|Leonard Max Adleman|
December 31, 1945 |
California, United States
|Alma mater||University of California Berkeley|
|Employer||University of Southern California
Massachusetts Institute of Technology
|Children||Jennifer Howe (b. 1980), Stephanie Howe (b. 1984), and Lindsey Howe (b. 1987)|
|Awards||ACM Turing Award|
Leonard Max Adleman (born December 31, 1945) is an American theoretical computer scientist and professor of computer science and molecular biology at the University of Southern California. He is known for being a co-inventor of the RSA (Rivest–Shamir–Adleman) cryptosystem in 1977, and of DNA computing. RSA is in widespread use in security applications, including https.
Adleman was born in California to Jewish parents. He grew up in San Francisco and attended the University of California, Berkeley, where he received his BA degree in mathematics in 1968 and his Ph.D. degree in EECS in 1976. In 1994, his paper Molecular Computation of Solutions To Combinatorial Problems described the experimental use of DNA as a computational system. In it, he solved a seven-node instance of the Hamiltonian Graph problem, an NP-complete problem similar to the travelling salesman problem. While the solution to a seven-node instance is trivial, this paper is the first known instance of the successful use of DNA to compute an algorithm. DNA computing has been shown to have potential as a means to solve several other large-scale combinatorial search problems.
In 2002, he and his research group managed to solve a 'nontrivial' problem using DNA computation. Specifically, they solved a 20-variable SAT problem having more than 1 million potential solutions. They did it in a manner similar to the one Adleman used in his seminal 1994 paper. First, a mixture of DNA strands logically representative of the problem's solution space was synthesized. This mixture was then operated upon algorithmically using biochemical techniques to winnow out the 'incorrect' strands, leaving behind only those strands that 'satisfied' the problem. Analysis of the nucleotide sequence of these remaining strands revealed 'correct' solutions to the original problem.

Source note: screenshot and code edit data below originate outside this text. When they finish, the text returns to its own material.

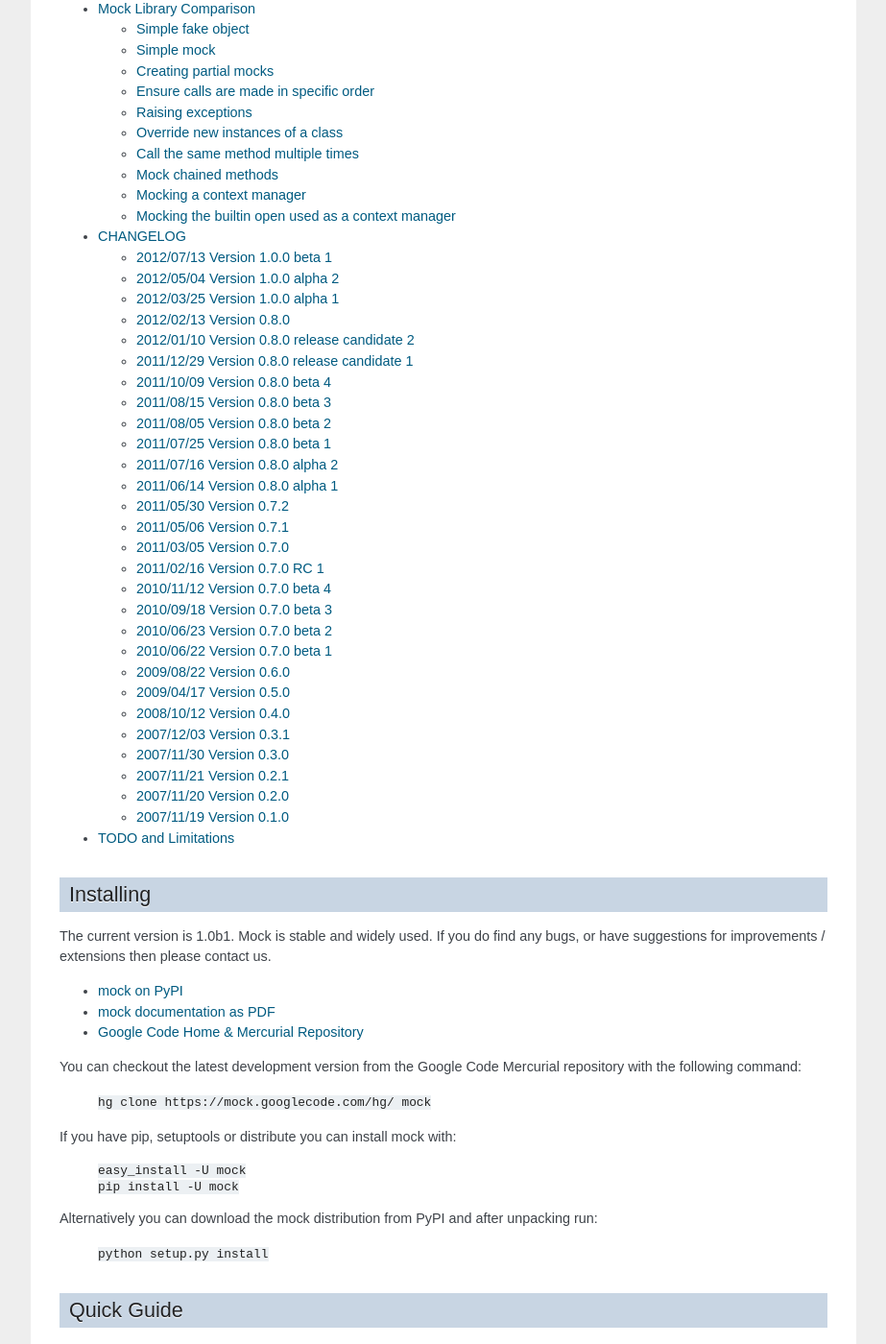
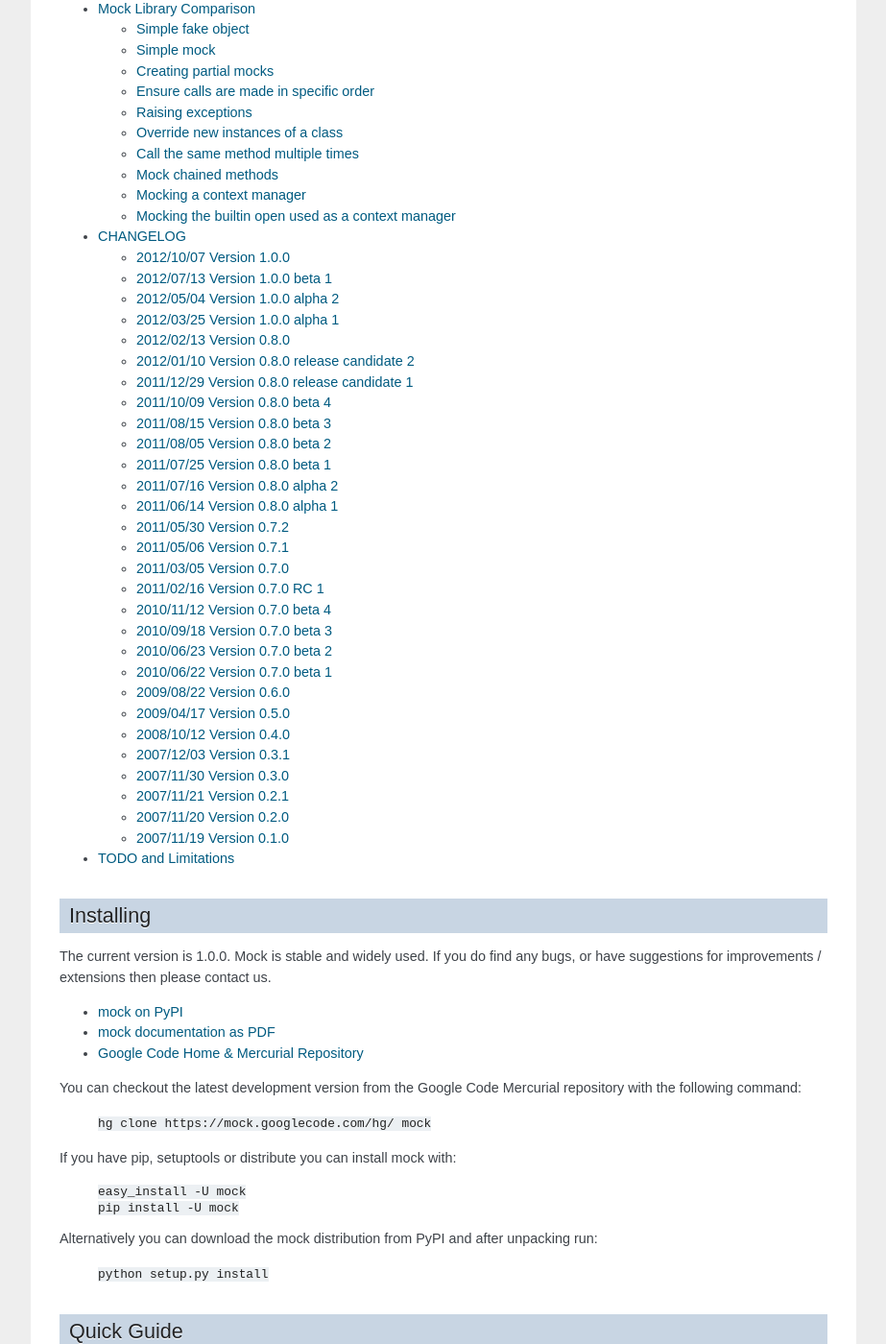
Before and after one commit to graingert/mock-git, a Sphinx documentation site: the page built from docs/index.txt, in a window 1280 px wide and 1400 px high, scrolled down 1996 px. Shown: the whole window at 96% size, without its empty margins (198-1121 px from the left). Built offline with Sphinx 7.4.7, drawn with Linux system fonts in a browser that asks for light colours; some of the changed text lies outside the part shown.

Commit message:
Updates for the 1.0 release

```diff
--- a/README.txt
+++ b/README.txt
@@ -15,7 +15,7 @@ The mock module also provides utility functions / objects to assist with
 testing, particularly monkey patching.
 
 * `PDF documentation for 1.0 beta 1
-  <http://www.voidspace.org.uk/downloads/mock-1.0b1.pdf>`_
+  <http://www.voidspace.org.uk/downloads/mock-1.0.0.pdf>`_
 * `mock on google code (repository and issue tracker)
   <http://code.google.com/p/mock/>`_
 * `mock documentation
--- a/docs/index.txt
+++ b/docs/index.txt
@@ -7,11 +7,11 @@
 :Author: `Michael Foord
  <http://www.voidspace.org.uk/python/weblog/index.shtml>`_
 :Version: |release|
-:Date: 2012/07/13
+:Date: 2012/10/07
 :Homepage: `Mock Homepage`_
 :Download: `Mock on PyPI`_
 :Documentation: `PDF Documentation
- <http://www.voidspace.org.uk/downloads/mock-1.0b1.pdf>`_
+ <http://www.voidspace.org.uk/downloads/mock-1.0.0.pdf>`_
 :License: `BSD License`_
 :Support: `Mailing list (testing-in-python@lists.idyll.org)
  <http://lists.idyll.org/listinfo/testing-in-python>`_
@@ -102,7 +102,7 @@ then please contact us.
 
 * `mock on PyPI <http://pypi.python.org/pypi/mock>`_
 * `mock documentation as PDF
-  <http://www.voidspace.org.uk/downloads/mock-1.0b1.pdf>`_
+  <http://www.voidspace.org.uk/downloads/mock-1.0.0.pdf>`_
 * `Google Code Home & Mercurial Repository <http://code.google.com/p/mock/>`_
 
 .. index:: repository
--- a/mock.py
+++ b/mock.py
@@ -30,7 +30,7 @@ __all__ = (
 )
 
 
-__version__ = '1.0b1'
+__version__ = '1.0.0'
 
 
 import pprint
```
Also changed, not shown: docs/changelog.txt (+41 -0 lines), 1 other file.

For his contribution to the invention of the RSA cryptosystem, Adleman, along with Ron Rivest and Adi Shamir, has been a recipient of the 1996 Paris Kanellakis Theory and Practice Award and the 2002 ACM Turing Award, often called the Nobel Prize of Computer Science. Adleman was elected a Fellow of the American Academy of Arts and Sciences in 2006.
He is one of the original discoverers of the Adleman–Pomerance–Rumely primality test.

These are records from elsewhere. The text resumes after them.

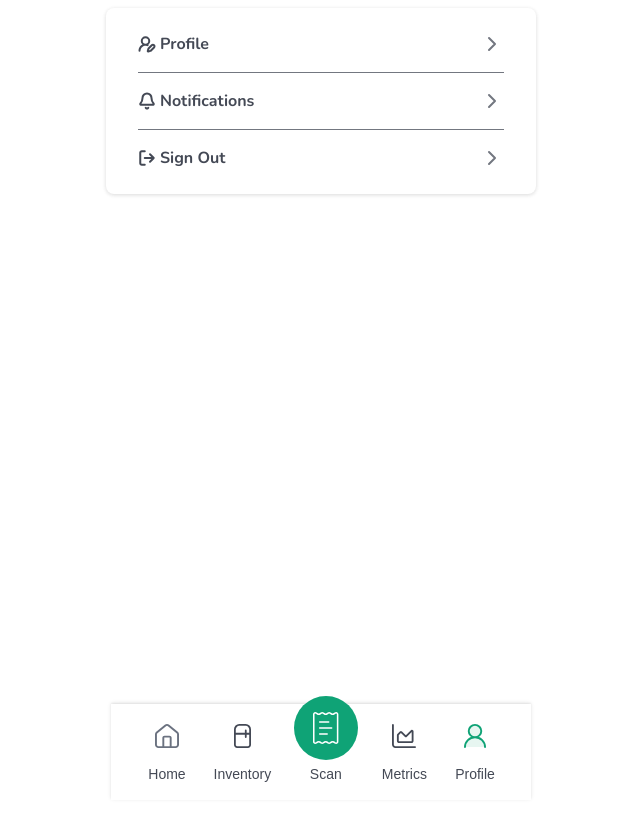
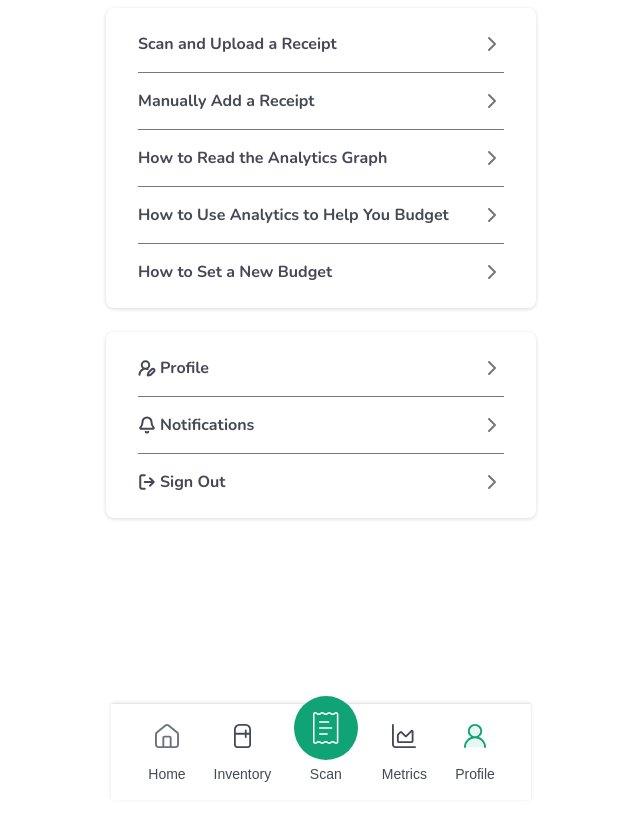
Before and after one commit to ReubenKimClemens/26JrProj_FoodAtHome, a SvelteKit app: page /profile in a window 1280 px wide. Shown: the whole page, without its empty margins (319-959 px from the left). Built offline with nearby package versions, Linux system fonts and the light colour scheme.

Commit message:
📃How to Use

```diff
--- /dev/null
+++ b/src/lib/components/HowToUse.svelte
@@ -0,0 +1,99 @@
+<script>
+    import ChevronRight from '$lib/assets/chevron_right.svg';
+
+    let {
+      onItemClick = (item) => {}
+    } = $props();
+
+    const guides = $derived([
+      {
+        id: 'scan-upload',
+        title: 'Scan and Upload a Receipt'
+      },
+      {
+        id: 'manual-add',
+        title: 'Manually Add a Receipt'
+      },
+      {
+        id: 'read-analytics',
+        title: 'How to Read the Analytics Graph'
+      },
+      {
+        id: 'budget-analytics',
+        title: 'How to Use Analytics to Help You Budget'
+      },
+      {
+        id: 'set-budget',
+        title: 'How to Set a New Budget'
+      }
+    ]);
+
+    function handleGuideClick(guide) {
+      onItemClick(guide);
+    }
+  </script>
+
+  <div class="how-to-use-container">
+    {#each guides as guide, index}
+      <button
+        class="guide-item"
+        onclick={() => handleGuideClick(guide)}
+        aria-label={guide.title}
+      >
+        <span class="guide-title">{guide.title}</span>
+        <img src={ChevronRight} alt="" class="chevron-icon" />
+      </button>
+
+      {#if index < guides.length - 1}
+        <div class="divider"></div>
+      {/if}
+    {/each}
+  </div>
+
+  <style>
+    .how-to-use-container {
+      padding: 8px 32px;
+      margin-bottom: 24px;
+      background: var(--background-default-page-secondary, white);
+      box-shadow: 0px 1px 4px rgba(12, 12, 13, 0.05), 0px 1px 4px rgba(12, 12, 13, 0.10);
+      border-radius: 8px;
+      display: flex;
+      flex-direction: column;
+    }
+
+    .guide-item {
+      width: 100%;
+      padding: 16px 0;
+      display: flex;
+      justify-content: space-between;
+      align-items: center;
+      gap: 4px;
+      background: none;
+      border: none;
+      cursor: pointer;
+      transition: opacity 0.2s ease;
+      text-align: left;
+    }
+
+    .guide-title {
+      color: var(--text-default, #444955);
+      font-size: 16px;
+      font-family: 'Nunito', sans-serif;
+      font-weight: 700;
+      line-height: 20px;
+      flex: 1;
+    }
+
+    .chevron-icon {
+      width: 24px;
+      height: 24px;
+      object-fit: contain;
+      flex-shrink: 0;
+    }
+
+    .divider {
+      width: 100%;
+      height: 1px;
+      background: var(--border-primary, #737780);
+    }
+  </style>
--- a/src/routes/profile/+page.svelte
+++ b/src/routes/profile/+page.svelte
@@ -1,5 +1,8 @@
 <script>
+    import HowToUse from '$lib/components/HowToUse.svelte';
+    import HowToUseCustom from '$lib/components/HowToUse.svelte';
     import Settings from '$lib/components/Settings.svelte';
   </script>
 
+<HowToUse />
 <Settings />
```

He was also the mathematical consultant on the movie Sneakers.
Currently, Adleman is working on the mathematical theory of Strata.
- "Top 10 Jewish Computer Scientists". Retrieved 29 September 2013.
- "Book of Members, 1780-2010: Chapter A". American Academy of Arts and Sciences. Retrieved 6 April 2011.
- Leonard Adleman spars with James Toney – http://video.google.com/videoplay?docid=-4844815748117943530&hl=en – 2 April 2008[dead link]
- Adleman's homepage
- Turing Award Citation
- Mathematical consultant for movie Sneakers
- Leonard Adleman at the Mathematics Genealogy Project